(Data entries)
******

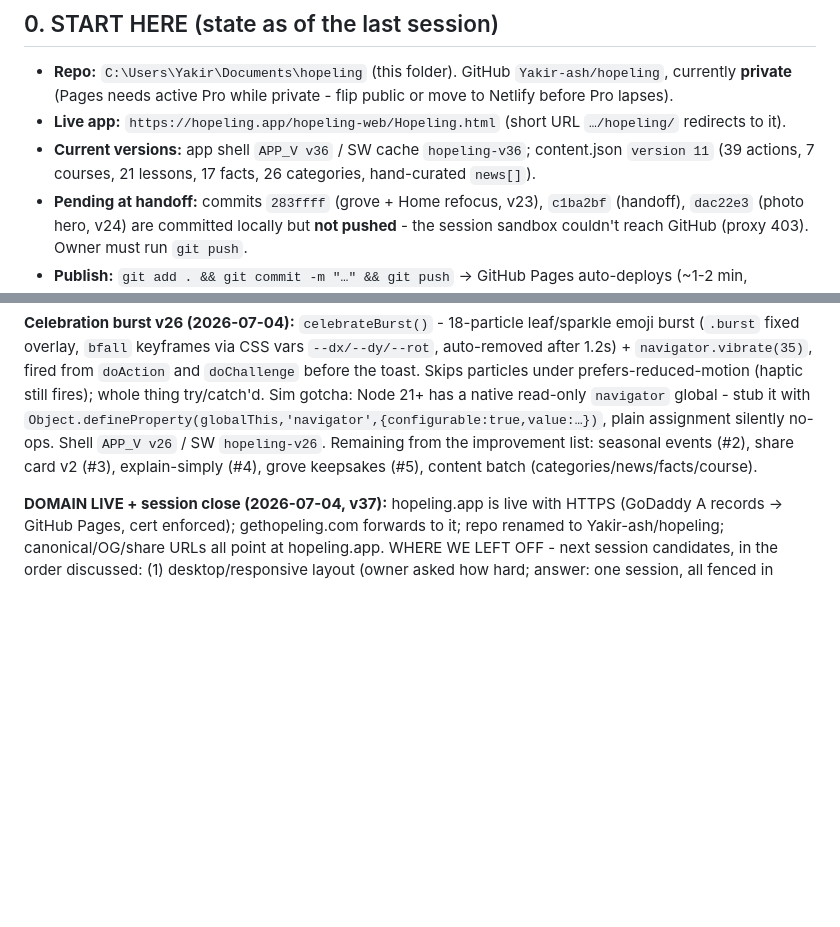
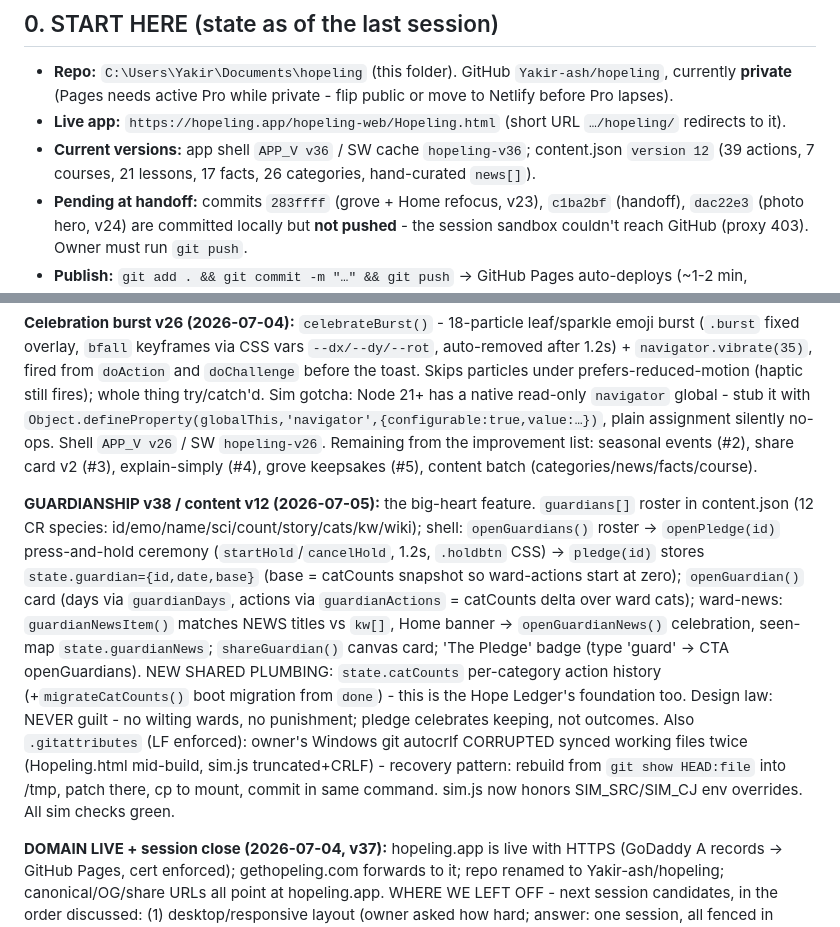
Before and after one commit to Yakir-ash/hopeling, a Markdown page: hopeling/HANDOFF.md, 2 parts joined by grey strips. GitHub-like rendering; blank space fills up the shorter version.

Commit message:
Handoff: v38 guardianship session log

```diff
--- a/hopeling/HANDOFF.md
+++ b/hopeling/HANDOFF.md
@@ -6,7 +6,7 @@ _Last updated: 2026-07-04._
 ## 0. START HERE (state as of the last session)
 - **Repo:** `C:\Users\Yakir\Documents\hopeling` (this folder). GitHub `Yakir-ash/hopeling`, currently **private** (Pages needs active Pro while private - flip public or move to Netlify before Pro lapses).
 - **Live app:** `https://hopeling.app/hopeling-web/Hopeling.html` (short URL `…/hopeling/` redirects to it).
-- **Current versions:** app shell `APP_V v36` / SW cache `hopeling-v36`; content.json `version 11` (39 actions, 7 courses, 21 lessons, 17 facts, 26 categories, hand-curated `news[]`).
+- **Current versions:** app shell `APP_V v36` / SW cache `hopeling-v36`; content.json `version 12` (39 actions, 7 courses, 21 lessons, 17 facts, 26 categories, hand-curated `news[]`).
 - **Pending at handoff:** commits `283ffff` (grove + Home refocus, v23), `c1ba2bf` (handoff), `dac22e3` (photo hero, v24) are committed locally but **not pushed** - the session sandbox couldn't reach GitHub (proxy 403). Owner must run `git push`.
 - **Publish:** `git add . && git commit -m "…" && git push` → GitHub Pages auto-deploys (~1-2 min, occasionally flaky - re-run the Action). Phone updates on 2nd launch after deploy; check the version in the **Me** tab footer.
 - **Pending push at handoff time:** README.md + this HANDOFF.md have uncommitted edits - commit them.
@@ -97,6 +97,8 @@ Location: `hopeling-web/`. Files:
 
 **Celebration burst v26 (2026-07-04):** `celebrateBurst()` - 18-particle leaf/sparkle emoji burst (`.burst` fixed overlay, `bfall` keyframes via CSS vars `--dx/--dy/--rot`, auto-removed after 1.2s) + `navigator.vibrate(35)`, fired from `doAction` and `doChallenge` before the toast. Skips particles under prefers-reduced-motion (haptic still fires); whole thing try/catch'd. Sim gotcha: Node 21+ has a native read-only `navigator` global - stub it with `Object.defineProperty(globalThis,'navigator',{configurable:true,value:…})`, plain assignment silently no-ops. Shell `APP_V v26` / SW `hopeling-v26`. Remaining from the improvement list: seasonal events (#2), share card v2 (#3), explain-simply (#4), grove keepsakes (#5), content batch (categories/news/facts/course).
 
+**GUARDIANSHIP v38 / content v12 (2026-07-05):** the big-heart feature. `guardians[]` roster in content.json (12 CR species: id/emo/name/sci/count/story/cats/kw/wiki); shell: `openGuardians()` roster -> `openPledge(id)` press-and-hold ceremony (`startHold`/`cancelHold`, 1.2s, `.holdbtn` CSS) -> `pledge(id)` stores `state.guardian={id,date,base}` (base = catCounts snapshot so ward-actions start at zero); `openGuardian()` card (days via `guardianDays`, actions via `guardianActions` = catCounts delta over ward cats); ward-news: `guardianNewsItem()` matches NEWS titles vs `kw[]`, Home banner -> `openGuardianNews()` celebration, seen-map `state.guardianNews`; `shareGuardian()` canvas card; 'The Pledge' badge (type 'guard' -> CTA openGuardians). NEW SHARED PLUMBING: `state.catCounts` per-category action history (+`migrateCatCounts()` boot migration from `done`) - this is the Hope Ledger's foundation too. Design law: NEVER guilt - no wilting wards, no punishment; pledge celebrates keeping, not outcomes. Also `.gitattributes` (LF enforced): owner's Windows git autocrlf CORRUPTED synced working files twice (Hopeling.html mid-build, sim.js truncated+CRLF) - recovery pattern: rebuild from `git show HEAD:file` into /tmp, patch there, cp to mount, commit in same command. sim.js now honors SIM_SRC/SIM_CJ env overrides. All sim checks green.
+
 **DOMAIN LIVE + session close (2026-07-04, v37):** hopeling.app is live with HTTPS (GoDaddy A records -> GitHub Pages, cert enforced); gethopeling.com forwards to it; repo renamed to Yakir-ash/hopeling; canonical/OG/share URLs all point at hopeling.app. WHERE WE LEFT OFF - next session candidates, in the order discussed: (1) desktop/responsive layout (owner asked how hard; answer: one session, all fenced in @media min-width:900px - sidebar nav, 2-col Home, wider grids, sheets as centered modals; owner visual-tests since sandbox can't render); (2) top-shelf feature list: guardianship of one real species, singing grove (layered friend soundscape), generative grove art, Field Guide species collection, letter to future self, deep roots (seasonal big actions); (3) standalone spirit quiz page at /quiz for growth. ALSO PENDING: owner's onboarding incognito run + iOS pass + GoatCounter verify; Monday = news bot's first scheduled run (check Actions tab); Hope Ledger plumbing waits on bot proving itself. Owner did today: v22->v37, rename to Hopeling, domains, landing, privacy, OG, news bot, grove/rings/quiz/events/ledger-design.
 
 **RENAMED TO HOPELING (2026-07-04, v36 / content v11):** owner found the "Wild Hope" name cluster (Wild Hope Magazine 501c3 at wildhope.org, WildHope Foundation, Center for Wild Hope, PBS series) and chose **Hopeling** after research (clean in search, invented word, "-ling = a little hope that grows" matches the grove). Renamed: all text (187+ occurrences), `wildhope-web/` -> `hopeling-web/`, `WildHope.html` -> `Hopeling.html`, `wildhope/` docs dir -> `hopeling/`, sw cache -> `hopeling-v36`, og-image regenerated, GoatCounter script now points at hopeling.goatcounter.com. localStorage keys keep the `wh_` prefix ON PURPOSE (existing progress survives; origin-scoped, unaffected by repo rename). App icons kept (text-free sprout = a hopeling). During this work the git index got corrupted by the sync clamp - rebuilt with `mv .git/index away + git read-tree HEAD`, add that to the sandbox gotchas. **OWNER TODO after push:** (1) rename the GitHub repo wildhope -> hopeling (Settings) - Pages URL becomes /hopeling/, the old /wildhope/ URL dies immediately (no redirect); (2) run `git remote set-url origin https://github.com/Yakir-ash/hopeling.git` locally; (3) do NOT rename the local Windows folder without re-selecting it in Cowork (breaks the session mount); (4) register site code `hopeling` at goatcounter.com; (5) re-add the app to the phone home screen (old install points at the dead URL; progress survives - same origin); (6) buy hopeling.app / hopeling.com.
```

******

## [INSTRUCTIONS FOR THE TASK]
Keep only those lines of the records that hold "curated", and return them.

## [EXERCISE OUTPUT]
-- **Current versions:** app shell `APP_V v36` / SW cache `hopeling-v36`; content.json `version 11` (39 actions, 7 courses, 21 lessons, 17 facts, 26 categories, hand-curated `news[]`).
+- **Current versions:** app shell `APP_V v36` / SW cache `hopeling-v36`; content.json `version 12` (39 actions, 7 courses, 21 lessons, 17 facts, 26 categories, hand-curated `news[]`).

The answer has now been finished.